– S.Muse

Photos: Taken by S.Muse


If you Travel to…

Madrid, Spain you should definitely check out¬†Palacio de Cristal! This majestical landmark¬†was built in 1887 and is mostly made out of glass and metal. It was originally a greenhouse as it is located in Buen Retiro Park, but it is now used to display art for tourism purposes. The palace was designed by architect Ricardo Vel√°zquez Bosco who also had a part in restoring the famous Alhambra and Mezquita landmarks in Southern Spain! Interestingly enough it was modelled after London’s Crystal Palace, which unfortunately was destroyed by fire in¬†1936. If you love nature, art, history and beautiful architecture this palace¬†is definitely a must see!

– S.Muse

Address:¬†Paseo Rep√ļblica de Cuba, 4, 28009 Madrid, Spain

Photos: 1. 2. 3. 4. 5. 6. 

Sources: 1. 2. 3. 

Historical cities – Florence Italy






Everyone that knows me really well knows that I love history. Especially historical architecture. I love a city or town that looks like a contemporary version of what it was a hundred years ago. A place where you can feel, smell, touch and see years and years of hard earned history and culture. A place where buildings weren’t built for the sake of building but for the purpose of communal expression; to leave a mark, so the world knows that this society, filled with a rich identity, was here.
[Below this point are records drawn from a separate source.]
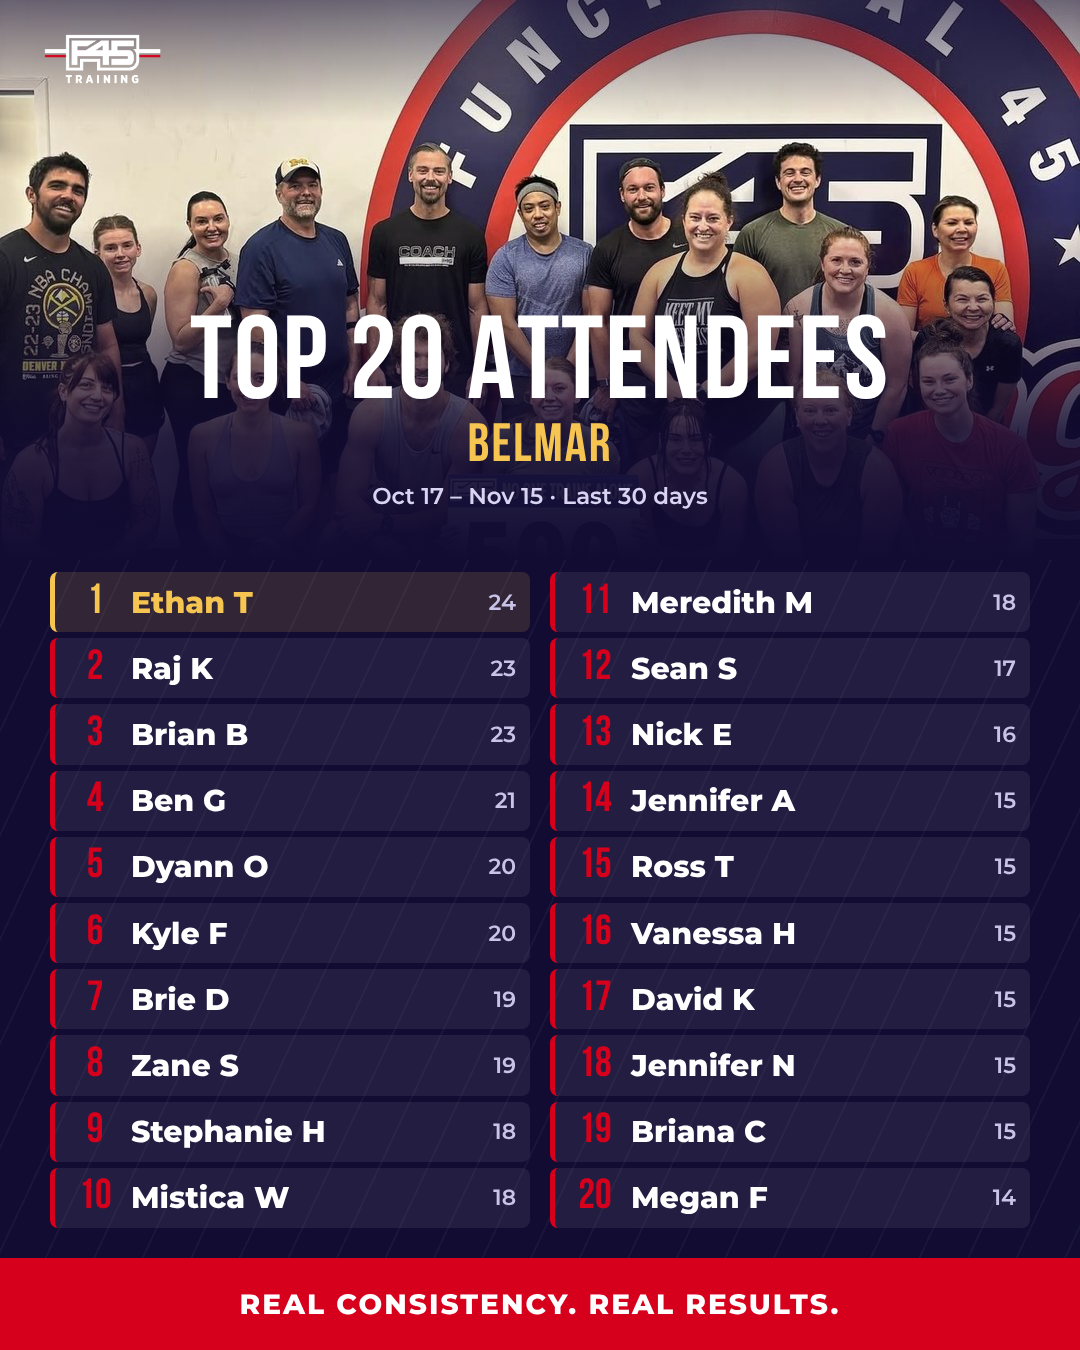
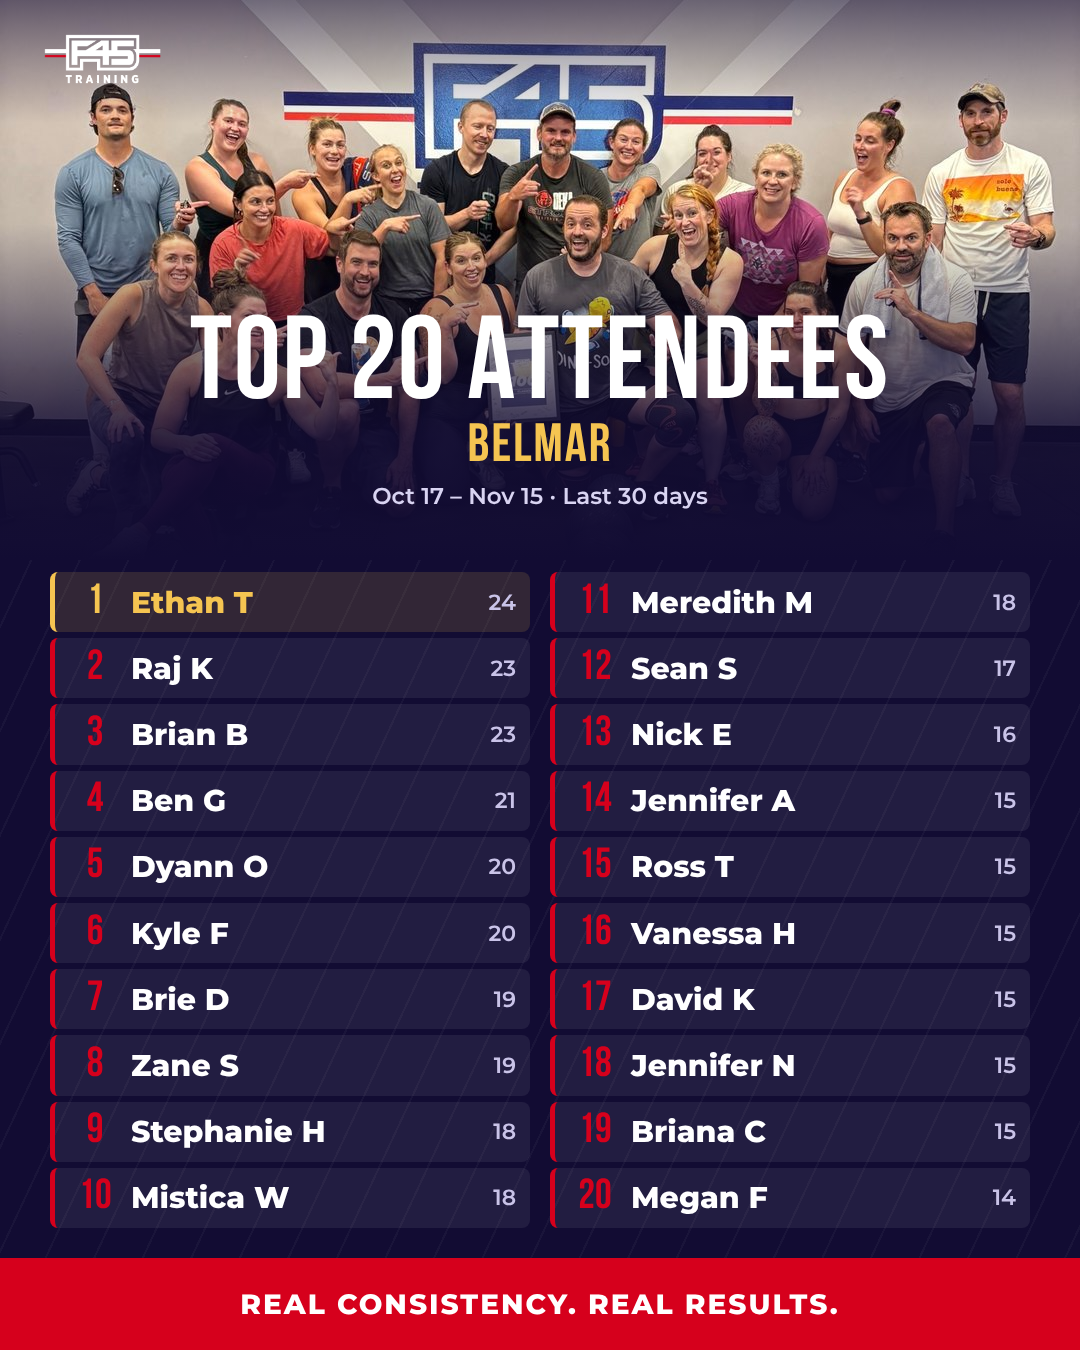
Belmar Top 20 attendees: use new group photo (billboard, IG feed, story)
Claude-Session: https://claude.ai/code/session_01YPXGFL3GFq73oSS2wm8C1T

Changed region(s): [[0.0, 0.0, 1.0, 0.3422], [0.1528, 0.6844, 0.1833, 0.7156]]

diff --git a/top-attendees-live/screen/belmar.html b/top-attendees-live/screen/belmar.html
@@ -5,6 +5,6 @@
 // Shows the slide only inside its window (America/Phoenix, UTC-7). After that: FALLBACK_URL if set, else a dark screen.
 var START=new Date("2026-11-16T00:00:00-07:00"),END=new Date("2026-11-26T00:00:00-07:00"),FALLBACK_IMG="../current/belmar_welcome.png?v=20261116";
 var n=new Date();
-if(n>=START&&n<END){document.getElementById("s").src="../current/belmar.png?v=20261116";}
+if(n>=START&&n<END){document.getElementById("s").src="../current/belmar.png?v=20261119";}
 else{document.getElementById("s").src=FALLBACK_IMG;}
 </script></body></html>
Florence Italy is one of those places for me. Although I’ve never been, it’s definitely on the top of my list of places I want to see and experience for myself. What historical city do you want to travel to?


Historical Fact: In 1339, Florence became the first city in Europe with paved streets.

Photo source: 1. 2. 3. 4. 5.

San Francisco Vibes

I love the contrast of colours from the two homes. The emerald green paired with the old bricks and the yellow hues next to the rustic red door. I love how nature plays a big role in making the architecture come alive. The differences, such as the modern rectangular shapes on the left and precisely placed waves on the right, add to the creative genius as well. I feel like each home has a shining personality and that there should be some kind of survey for potential home owners just to make sure they match them. This is the type of home that I picture when my best friend and I talk about living right next door to each other. Perfectly, imperfect and simply creative.

– S.Muse

Photo Source: 1.